Saint-Suliac

View from our gite, onto the Rance.

When in late May the government announced that travel restrictions within France were lifted, I immediately booked a week’s holiday on the Brittany coast. I chose a gite in St. Suliac, a plus beau village (a label indicating one of the most beautiful villages in the country) on the Rance River.

Map created by Daniel Derveaux. The red star, added by me, shows the location of our gite.

This is one of my favorite areas in France as St. Malo, Dinard, Cancale, Dinan and Mont St. Michel are all at hand. The 100 kilometer Rance tidal river flows into the Channel. All along its banks are historic fishing villages and picturesque old ports, St. Suliac being the best of all, in our opinion.

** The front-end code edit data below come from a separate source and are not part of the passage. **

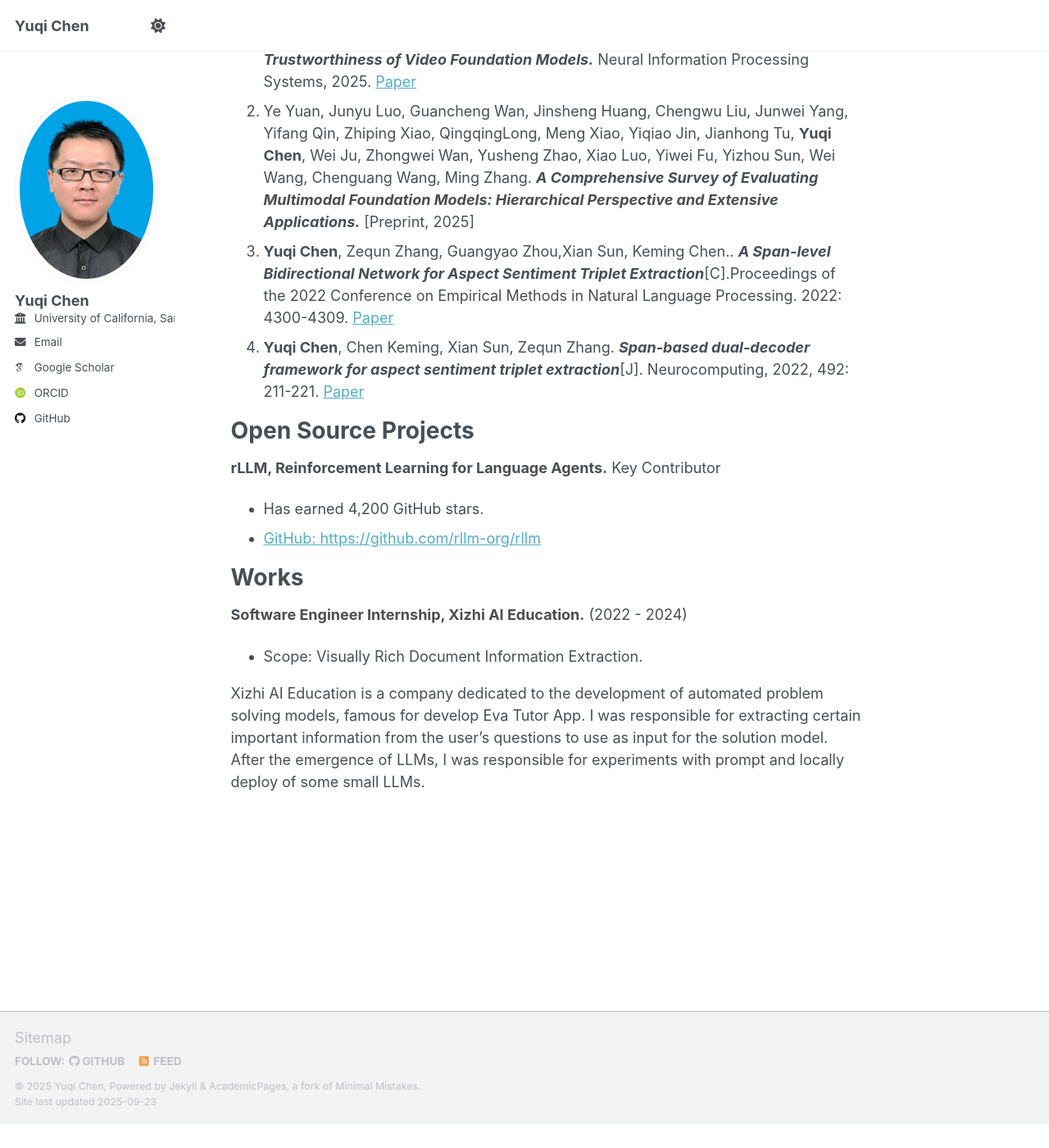
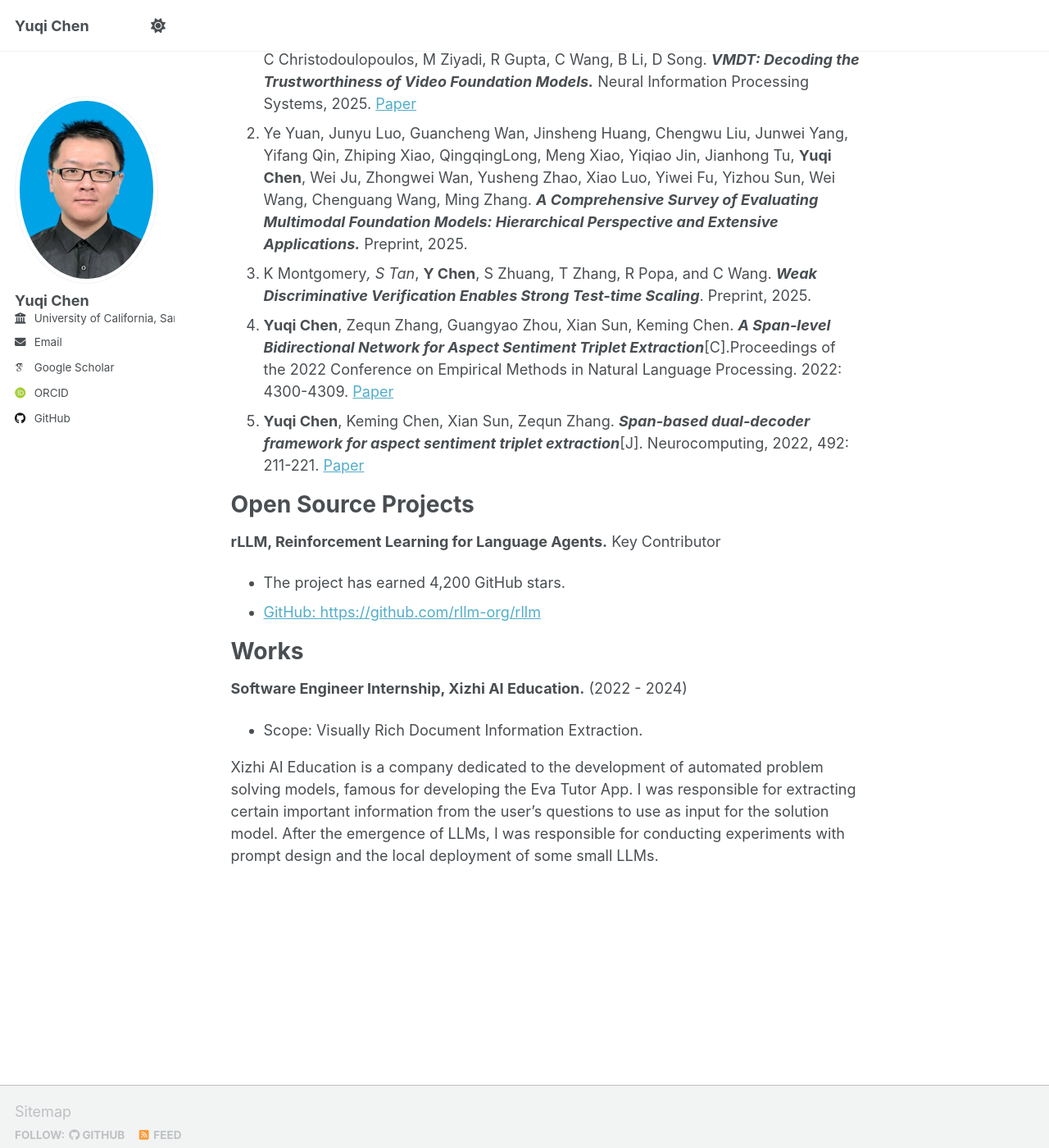
Before and after one commit to GatlingPeaShooter/GatlingPeaShooter.github.io, a Jekyll site: the page built from _pages/about.md, in a window 1280 px wide and 1400 px high, scrolled down 1180 px. Shown: the whole window at 82% size. Built offline with Jekyll 4.4.1, drawn with Linux system fonts in a browser that asks for light colours; some web fonts are replaced; a script that is not in the unit is left out; before the commit the page ends 2551 px from its top, so only the background shows below that; some of the changed text lies outside the part shown.

Commit message:
Update about.md
new advice from prof

```diff
--- a/_pages/about.md
+++ b/_pages/about.md
@@ -7,24 +7,24 @@ redirect_from:
   - /about.html
 ---
 
-I am a second-year PhD student. studying computer science at UC Santa Cruz, advised by [Prof. Chenguang Wang](https://cgraywang.github.io/).
-Previously, I earned a Bachelor of Engineering degree from Xidian University and a Master of Engineering degree in Signal and Information Systems from the University of Chinese Academy of Sciences.
-You can find my CV [here](https://drive.google.com/file/d/1SLrocl8O0P6M5c_2K5NZ5FKz0zB6CSQ3/view?usp=sharing).
+I am a second-year PhD student, studying computer science at UC Santa Cruz, advised by [Prof. Chenguang Wang](https://cgraywang.github.io/).
+Previously, I earned a Bachelor of Engineering degree from the TsienHsueshen experimental class at Xidian University and a Master of Engineering degree in Signal and Information Systems from the University of Chinese Academy of Sciences.
+My CV is available [here](https://drive.google.com/file/d/1SLrocl8O0P6M5c_2K5NZ5FKz0zB6CSQ3/view?usp=sharing).
 
-My research interest is in on **LLM post-training** and **agentic AI**.
+My research interests include **LLM post-training** and **agentic AI**.
 
 Education
 ======
 **Ph.D, UC Santa Cruz** (2025 - Present) \
 Baskin School of Engineering.
-* Major: Computer Sciences
+* Major: Computer Science
 * Research Interests: LLM post-training and agentic AI.
 * Advisor: [Prof. Chenguang Wang](https://cgraywang.github.io/)
 
 ------
 **Ph.D, Washington University in St. Louis** (2024 - 2025) \
 McKelvey School of Engineering.
-* Major: Computer Sciences
+* Major: Computer Science
 * Research Interests: LLM post-training and agentic AI.
 * Advisor: [Prof. Chenguang Wang](https://cgraywang.github.io/)
 
@@ -43,7 +43,7 @@ Aerospace Information Research Institute.
 
 ------
 **Bachelor, Xidian University** (2015 - 2019) \
-School of Aerospace Scienceand Technology, TsienHsueshen experimental class.
+School of Aerospace Science and Technology, TsienHsueshen experimental class.
 * Major: Space Science and Technology
 
 [//]: # (* Honor:)
@@ -54,15 +54,16 @@ School of Aerospace Scienceand Technology, TsienHsueshen experimental class.
 Publications
 ======
 1. Y Potter, Z Wang, N Crispino, A Xiong, K Montgomery, F Pinto, E Chang, **Y Chen**, and C Christodoulopoulos, M Ziyadi, R Gupta, C Wang, B Li, D Song. **_VMDT: Decoding the Trustworthiness of Video Foundation Models._** Neural Information Processing Systems, 2025. [Paper](https://kylemontgomery1.github.io/assets/pdf/vmdt.pdf)
-2. Ye Yuan, Junyu Luo, Guancheng Wan, Jinsheng Huang, Chengwu Liu, Junwei Yang, Yifang Qin, Zhiping Xiao, QingqingLong, Meng Xiao, Yiqiao Jin, Jianhong Tu, **Yuqi Chen**, Wei Ju, Zhongwei Wan, Yusheng Zhao, Xiao Luo, Yiwei Fu, Yizhou Sun, Wei Wang, Chenguang Wang, Ming Zhang. **_A Comprehensive Survey of Evaluating Multimodal Foundation Models: Hierarchical Perspective and Extensive Applications._** [Preprint, 2025]
-3. **Yuqi Chen**, Zequn Zhang, Guangyao Zhou,Xian Sun, Keming Chen.. _**A Span-level Bidirectional Network for Aspect Sentiment Triplet Extraction**_[C].Proceedings of the 2022 Conference on Empirical Methods in Natural Language Processing. 2022: 4300-4309. [Paper](https://aclanthology.org/2022.emnlp-main.289.pdf)
-4. **Yuqi Chen**, Chen Keming, Xian Sun, Zequn Zhang. _**Span-based dual-decoder framework for aspect sentiment triplet extraction**_[J]. Neurocomputing, 2022, 492: 211-221. [Paper](https://www.sciencedirect.com/science/article/abs/pii/S0925231222003897)
+2. Ye Yuan, Junyu Luo, Guancheng Wan, Jinsheng Huang, Chengwu Liu, Junwei Yang, Yifang Qin, Zhiping Xiao, QingqingLong, Meng Xiao, Yiqiao Jin, Jianhong Tu, **Yuqi Chen**, Wei Ju, Zhongwei Wan, Yusheng Zhao, Xiao Luo, Yiwei Fu, Yizhou Sun, Wei Wang, Chenguang Wang, Ming Zhang. **_A Comprehensive Survey of Evaluating Multimodal Foundation Models: Hierarchical Perspective and Extensive Applications._** Preprint, 2025.
+3. K Montgomery*, S Tan*, **Y Chen**, S Zhuang, T Zhang, R Popa, and C Wang. **_Weak Discriminative Verification Enables Strong Test-time Scaling_**. Preprint, 2025.
+3. **Yuqi Chen**, Zequn Zhang, Guangyao Zhou, Xian Sun, Keming Chen. _**A Span-level Bidirectional Network for Aspect Sentiment Triplet Extraction**_[C].Proceedings of the 2022 Conference on Empirical Methods in Natural Language Processing. 2022: 4300-4309. [Paper](https://aclanthology.org/2022.emnlp-main.289.pdf)
+4. **Yuqi Chen**, Keming Chen, Xian Sun, Zequn Zhang. _**Span-based dual-decoder framework for aspect sentiment triplet extraction**_[J]. Neurocomputing, 2022, 492: 211-221. [Paper](https://www.sciencedirect.com/science/article/abs/pii/S0925231222003897)
 
 
 Open Source Projects
 ======
 **rLLM, Reinforcement Learning for Language Agents.** Key Contributor
-* Has earned 4,200 GitHub stars.
+* The project has earned 4,200 GitHub stars.
 * [GitHub: https://github.com/rllm-org/rllm](https://github.com/rllm-org/rllm)
 
 Works
@@ -70,5 +71,5 @@ Works
 **Software Engineer Internship, Xizhi AI Education.** (2022 - 2024)
 * Scope: Visually Rich Document Information Extraction.
 
-Xizhi AI Education is a company dedicated to the development of automated problem solving models, famous for develop Eva Tutor App. I was responsible for extracting certain important information from the user's questions to use as input for the solution model.
-After the emergence of LLMs, I was responsible for experiments with prompt and locally deploy of some small LLMs.
+Xizhi AI Education is a company dedicated to the development of automated problem solving models, famous for developing the Eva Tutor App. I was responsible for extracting certain important information from the user's questions to use as input for the solution model.
+After the emergence of LLMs, I was responsible for conducting experiments with prompt design and the local deployment of some small LLMs.
```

The village nestles into a curve in the river’s course. From the hilltops you are able to look both north and south down the Rance as it meanders through the valley on its way to the sea.

Surprisingly, at least to me, the village was calm and not overrun by fatigued Parisians looking for a weekend out of doors. One got the idea that we were some of the first tourists to visit the town after its long confinement. On the evening of our arrival we were lucky enough to have dinner at a local restaurant that was opening for it’s first service since March. We happened to be walking by as the fishermen were delivering their catch to the restaurant owner so we were inspired to book a table to experience the local fish fresh from the sea. Our meal was very memorable. The fish was turbot, and it was deliciously cooked and beautifully presented.

The village itself is charming, with twisting alleyways, effulgent vegetation, ancient stone buildings and lovely views of the river. It has a nice ├ępicerie, boulangerie and several restaurants. We had been here once before a few years ago when we stumbled upon it by chance. It happened to be in July when they were celebrating their annual boating festival. There were thousands of people in town that day so we hadn’t gotten the true flavor of the place.

The tides are relatively dramatic here. We had a great deal of pleasure watching the water change levels and colors depending upon the time of day. Our gite was on the hill behind the beach. The monument you can see on the distant cliff in the photo above was a short, level walk from where we stayed.

Quinn and Zinnie hadn’t been to the sea since our last adventure there together in February.

The gite I choose, which was ideally located but modest, just happened to have space for six people to sleep. Since we hadn’t seen Emily and her family for a few months, except virtually, we invited them to join us. The kids attend physical school only two days of the week (the other days study is done at home), so they were actually free to stay five out of the seven nights we were there. They arrived in the afternoon after a 4ish hour drive from Paris. We were all very happy to be together and to be in such a wonderful location.

Even if the weather wasn’t as warm as it had been in May, the kids were in the water several times a day. The bay is not at all deep, so they were able to walk far out even during high tides.

On the weekend the bay was absolutely full of wind surfers and sailors. We longed to rent a boat to get out onto the water, but unfortunately the rental shop was closed the whole week we were there. You can also take chartered boat trips up and down the Rance, all the way from Dinan to St. Malo, but we were never able to organize ourselves to take advantage of that.

Near our gite was a little wooded trail that leads to a monument built in honor of the Virgin Mary in 1894, using local materials. During the nineteenth century fishermen from St. Suliac would fish for cod off the coast of Newfoundland from March to November. Many sailors were lost at sea and never returned. One of the worst disasters occurred during one fishing season in the 1880s when a large number of locals went down with their ship. The next year, before leaving for their dangerous voyage, the fishermen prayed to the Virgin and promised her that if they all came back home alive, they would build her a monument. They kept their promise. The site provides a panoramic view of the area.

All along the Brittany coast you can find wonderful trails that were created for custom agents to patrol for smugglers. They are called les sentiers des douaniers. Descending from the monument and heading north, away from St. Suliac is such a trail which we walked for about a half mile, through woods and over rocks, but always with the the water to our left.

At one point there is a very steep and I must say rather rickety stairway that lead down to a beach. From there one could walk on, although we did not. The little beach disappears at high tide but at the moment we arrived, it was completely deserted and provided a narrow strip of sand and stone to enjoy, which we certainly did.

I have many more photos of our week on the coast. Next Sunday I will post some more of nearby locations we visited. Although you might not believe it by looking at the map, St. Suliac is about 20 minutes from Dinard, St. Malo, Cancale and Dinan, all wonderful places.

6 thoughts on “Saint-Suliac

  1. Oh Nancy…
    If I ever needed a vicarious visit to a charming watery place,
    this is the moment!
    …and you have captured it so lovingly.

    Like

Leave a Reply

Fill in your details below or click an icon to log in:

WordPress.com Logo

You are commenting using your WordPress.com account. Log Out /  Change )

Google photo

You are commenting using your Google account. Log Out /  Change )

Twitter picture

You are commenting using your Twitter account. Log Out /  Change )

Facebook photo

You are commenting using your Facebook account. Log Out /  Change )

Connecting to %s